Change detection data:

• • • • • • •

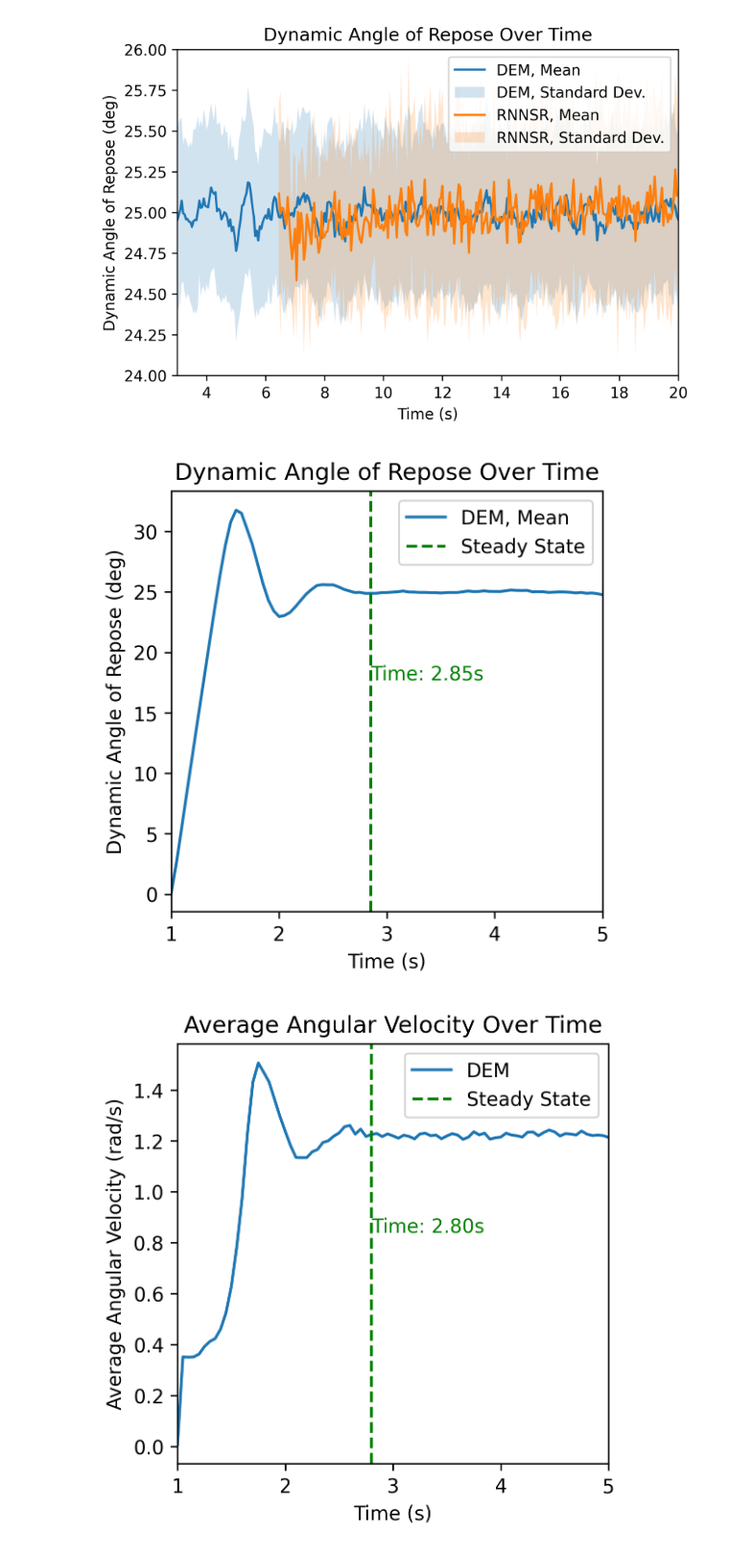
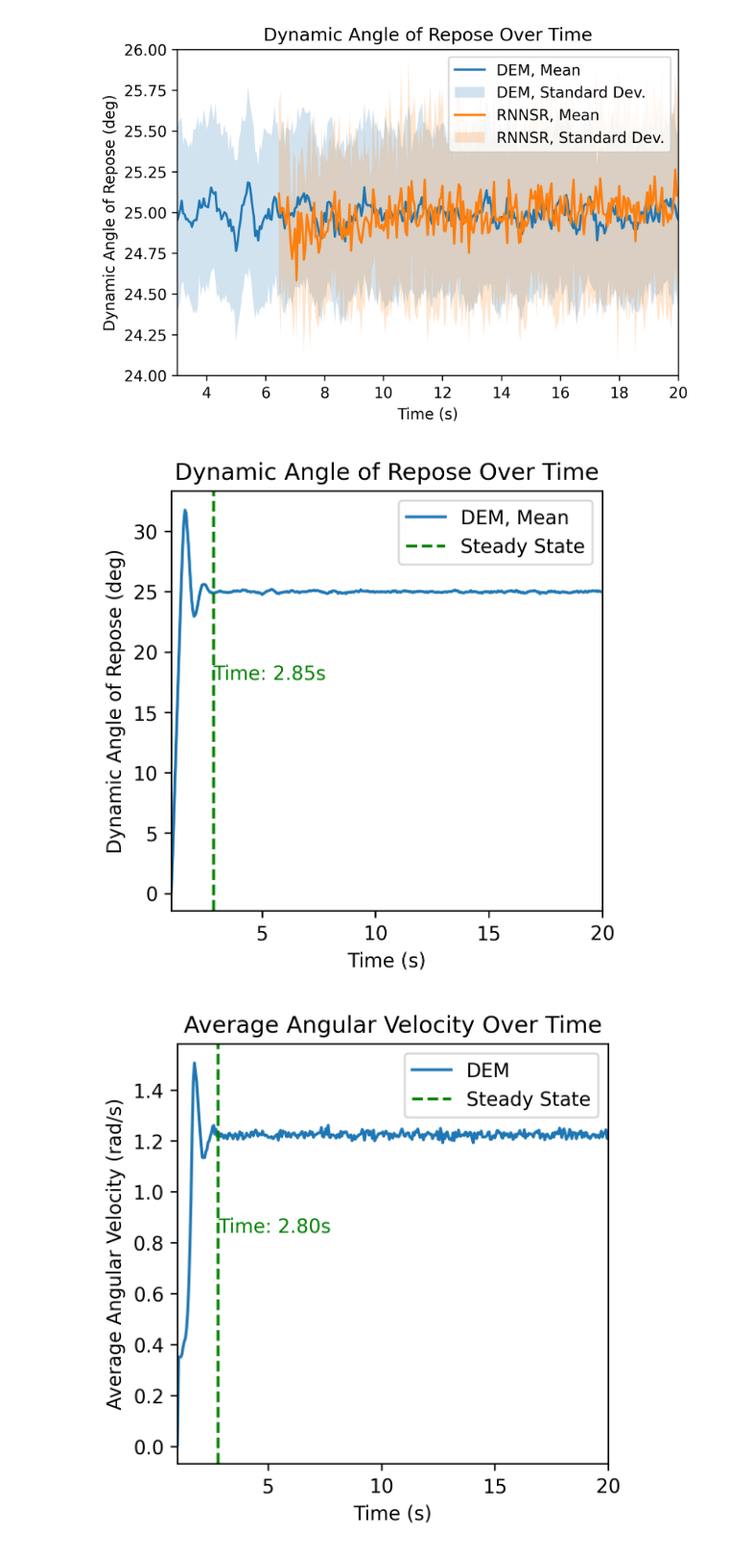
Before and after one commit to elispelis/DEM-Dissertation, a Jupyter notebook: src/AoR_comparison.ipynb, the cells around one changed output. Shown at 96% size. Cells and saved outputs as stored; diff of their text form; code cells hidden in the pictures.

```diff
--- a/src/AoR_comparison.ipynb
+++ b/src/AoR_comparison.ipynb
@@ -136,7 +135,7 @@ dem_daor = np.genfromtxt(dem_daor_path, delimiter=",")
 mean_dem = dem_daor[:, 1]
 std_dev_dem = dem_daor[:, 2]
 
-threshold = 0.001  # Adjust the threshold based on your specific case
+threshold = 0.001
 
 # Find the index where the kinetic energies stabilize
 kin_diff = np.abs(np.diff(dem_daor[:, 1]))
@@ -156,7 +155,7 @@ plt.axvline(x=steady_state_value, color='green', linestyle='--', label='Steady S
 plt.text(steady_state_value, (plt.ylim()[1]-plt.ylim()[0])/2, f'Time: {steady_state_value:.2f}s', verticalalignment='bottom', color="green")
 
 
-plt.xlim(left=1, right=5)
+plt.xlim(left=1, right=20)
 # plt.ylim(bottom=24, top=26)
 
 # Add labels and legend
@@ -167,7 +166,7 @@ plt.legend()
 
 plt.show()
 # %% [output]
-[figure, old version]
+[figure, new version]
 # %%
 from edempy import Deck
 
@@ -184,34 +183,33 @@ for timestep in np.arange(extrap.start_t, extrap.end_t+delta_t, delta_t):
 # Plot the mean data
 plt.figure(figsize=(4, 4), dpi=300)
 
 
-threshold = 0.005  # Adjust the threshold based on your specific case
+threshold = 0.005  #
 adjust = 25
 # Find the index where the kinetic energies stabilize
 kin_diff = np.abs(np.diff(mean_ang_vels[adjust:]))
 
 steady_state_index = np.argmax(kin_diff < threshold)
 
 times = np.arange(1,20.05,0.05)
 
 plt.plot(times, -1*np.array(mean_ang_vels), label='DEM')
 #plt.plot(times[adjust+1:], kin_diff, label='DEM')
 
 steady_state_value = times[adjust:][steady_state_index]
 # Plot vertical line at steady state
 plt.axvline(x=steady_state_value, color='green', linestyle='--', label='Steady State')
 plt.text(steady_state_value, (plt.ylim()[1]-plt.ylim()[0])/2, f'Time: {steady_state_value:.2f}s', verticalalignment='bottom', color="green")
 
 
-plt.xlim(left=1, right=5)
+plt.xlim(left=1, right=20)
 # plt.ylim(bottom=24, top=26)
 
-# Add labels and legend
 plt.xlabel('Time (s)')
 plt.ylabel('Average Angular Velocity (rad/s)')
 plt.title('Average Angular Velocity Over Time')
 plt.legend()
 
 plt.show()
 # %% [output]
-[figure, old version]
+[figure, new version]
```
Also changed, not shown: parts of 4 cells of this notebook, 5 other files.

• • • • • • •

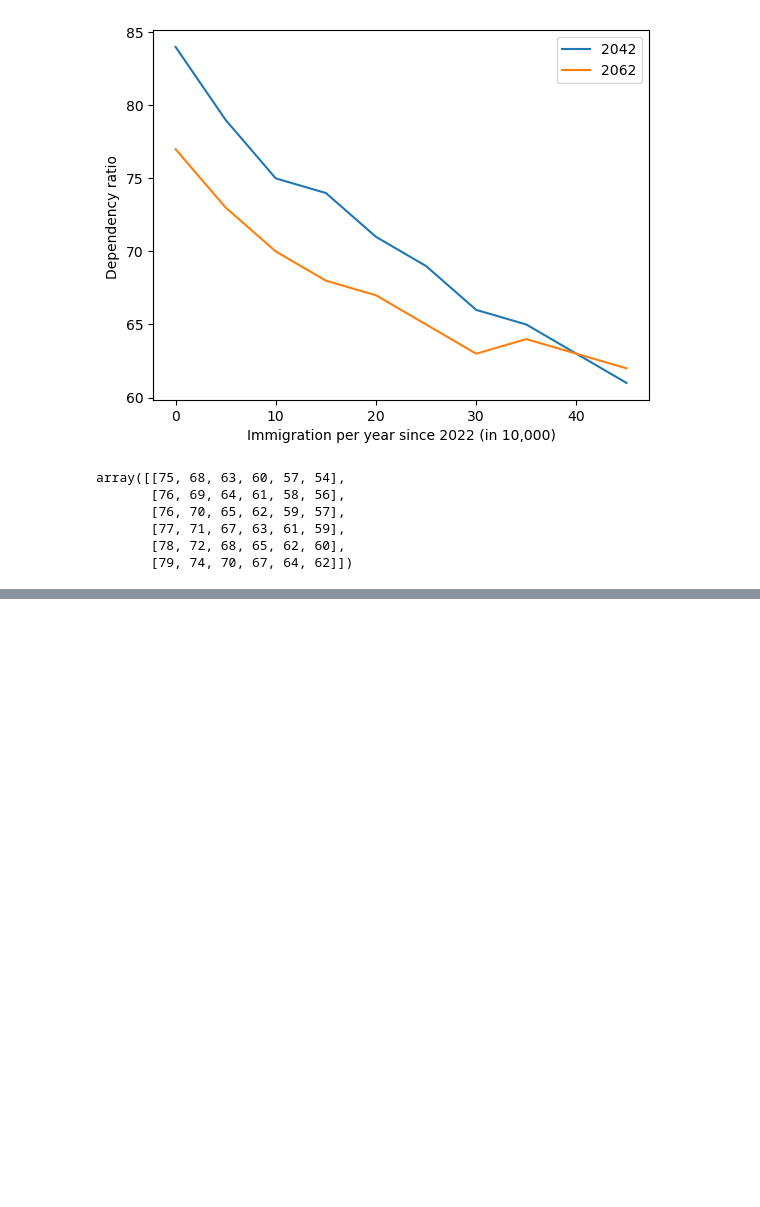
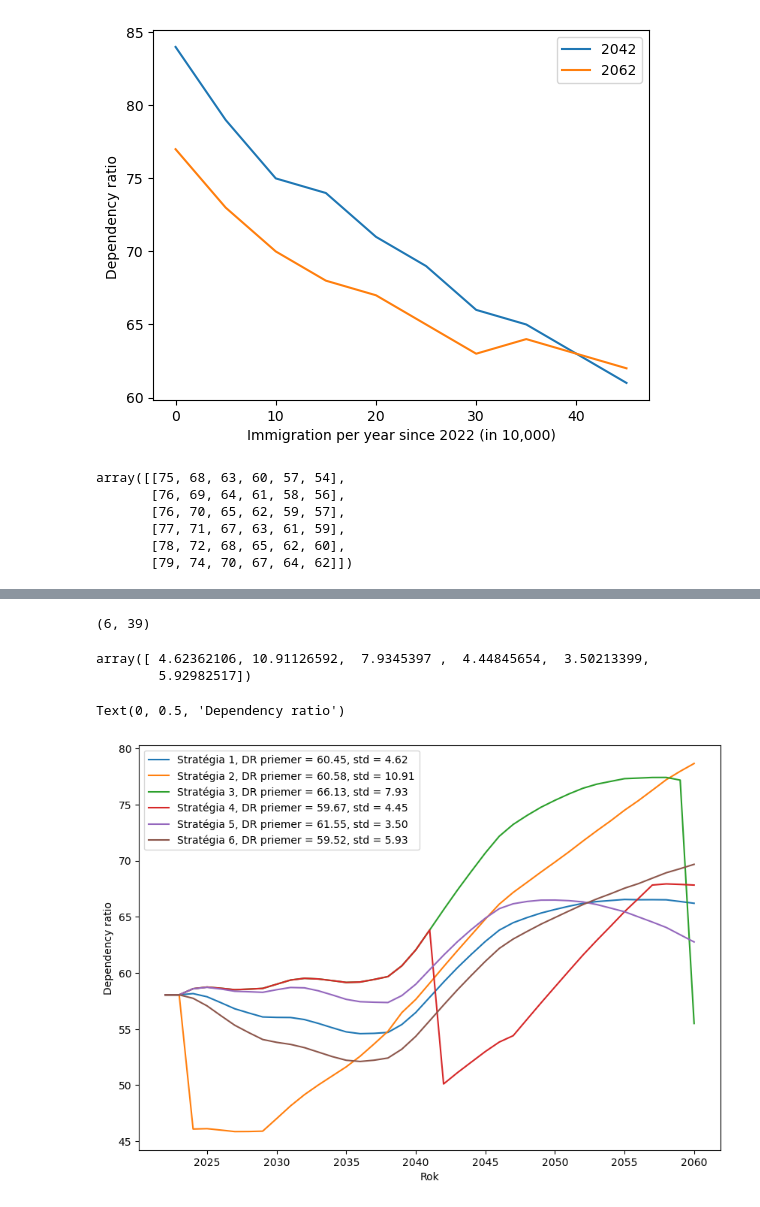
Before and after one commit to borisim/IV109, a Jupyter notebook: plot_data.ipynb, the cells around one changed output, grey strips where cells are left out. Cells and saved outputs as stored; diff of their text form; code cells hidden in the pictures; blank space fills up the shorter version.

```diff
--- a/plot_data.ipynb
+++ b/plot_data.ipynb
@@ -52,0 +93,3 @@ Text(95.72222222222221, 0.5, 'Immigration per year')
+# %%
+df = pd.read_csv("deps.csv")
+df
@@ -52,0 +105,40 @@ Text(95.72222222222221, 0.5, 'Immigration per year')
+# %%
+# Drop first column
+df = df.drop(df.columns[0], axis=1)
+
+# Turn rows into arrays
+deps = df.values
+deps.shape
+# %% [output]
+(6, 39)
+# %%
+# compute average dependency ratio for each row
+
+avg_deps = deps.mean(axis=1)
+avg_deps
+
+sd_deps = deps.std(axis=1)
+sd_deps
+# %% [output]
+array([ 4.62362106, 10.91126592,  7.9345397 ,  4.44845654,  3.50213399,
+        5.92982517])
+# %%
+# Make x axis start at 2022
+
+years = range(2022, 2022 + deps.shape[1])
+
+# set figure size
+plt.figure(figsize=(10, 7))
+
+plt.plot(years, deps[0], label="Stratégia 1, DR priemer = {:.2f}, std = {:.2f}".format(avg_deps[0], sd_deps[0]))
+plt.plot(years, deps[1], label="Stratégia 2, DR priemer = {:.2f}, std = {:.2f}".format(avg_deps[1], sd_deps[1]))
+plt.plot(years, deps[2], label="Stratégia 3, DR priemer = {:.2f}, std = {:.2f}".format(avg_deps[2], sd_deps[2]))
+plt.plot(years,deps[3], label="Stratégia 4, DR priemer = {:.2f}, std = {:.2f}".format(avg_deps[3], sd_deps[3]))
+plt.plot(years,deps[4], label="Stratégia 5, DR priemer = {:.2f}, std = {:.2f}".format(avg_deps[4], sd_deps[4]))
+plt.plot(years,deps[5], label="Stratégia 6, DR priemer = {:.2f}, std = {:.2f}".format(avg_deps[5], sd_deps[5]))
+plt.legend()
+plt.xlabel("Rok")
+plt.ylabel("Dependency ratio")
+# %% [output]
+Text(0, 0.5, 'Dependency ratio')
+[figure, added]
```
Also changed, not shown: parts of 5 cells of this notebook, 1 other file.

• • • • • • •

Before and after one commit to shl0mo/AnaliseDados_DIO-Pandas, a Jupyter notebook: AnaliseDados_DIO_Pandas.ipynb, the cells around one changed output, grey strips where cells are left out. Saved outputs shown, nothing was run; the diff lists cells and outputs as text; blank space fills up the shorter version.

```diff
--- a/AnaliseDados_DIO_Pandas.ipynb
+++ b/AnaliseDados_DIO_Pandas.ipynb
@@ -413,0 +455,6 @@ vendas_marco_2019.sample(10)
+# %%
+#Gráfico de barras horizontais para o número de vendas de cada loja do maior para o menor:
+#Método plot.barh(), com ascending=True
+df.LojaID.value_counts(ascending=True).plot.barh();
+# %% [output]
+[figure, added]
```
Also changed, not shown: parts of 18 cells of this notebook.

• • • • • • •

■ **Assignment**:
Wherever a line in the data above holds "figsize", copy that line.

■ **Response to this task**:
 plt.figure(figsize=(4, 4), dpi=300)
+plt.figure(figsize=(10, 7))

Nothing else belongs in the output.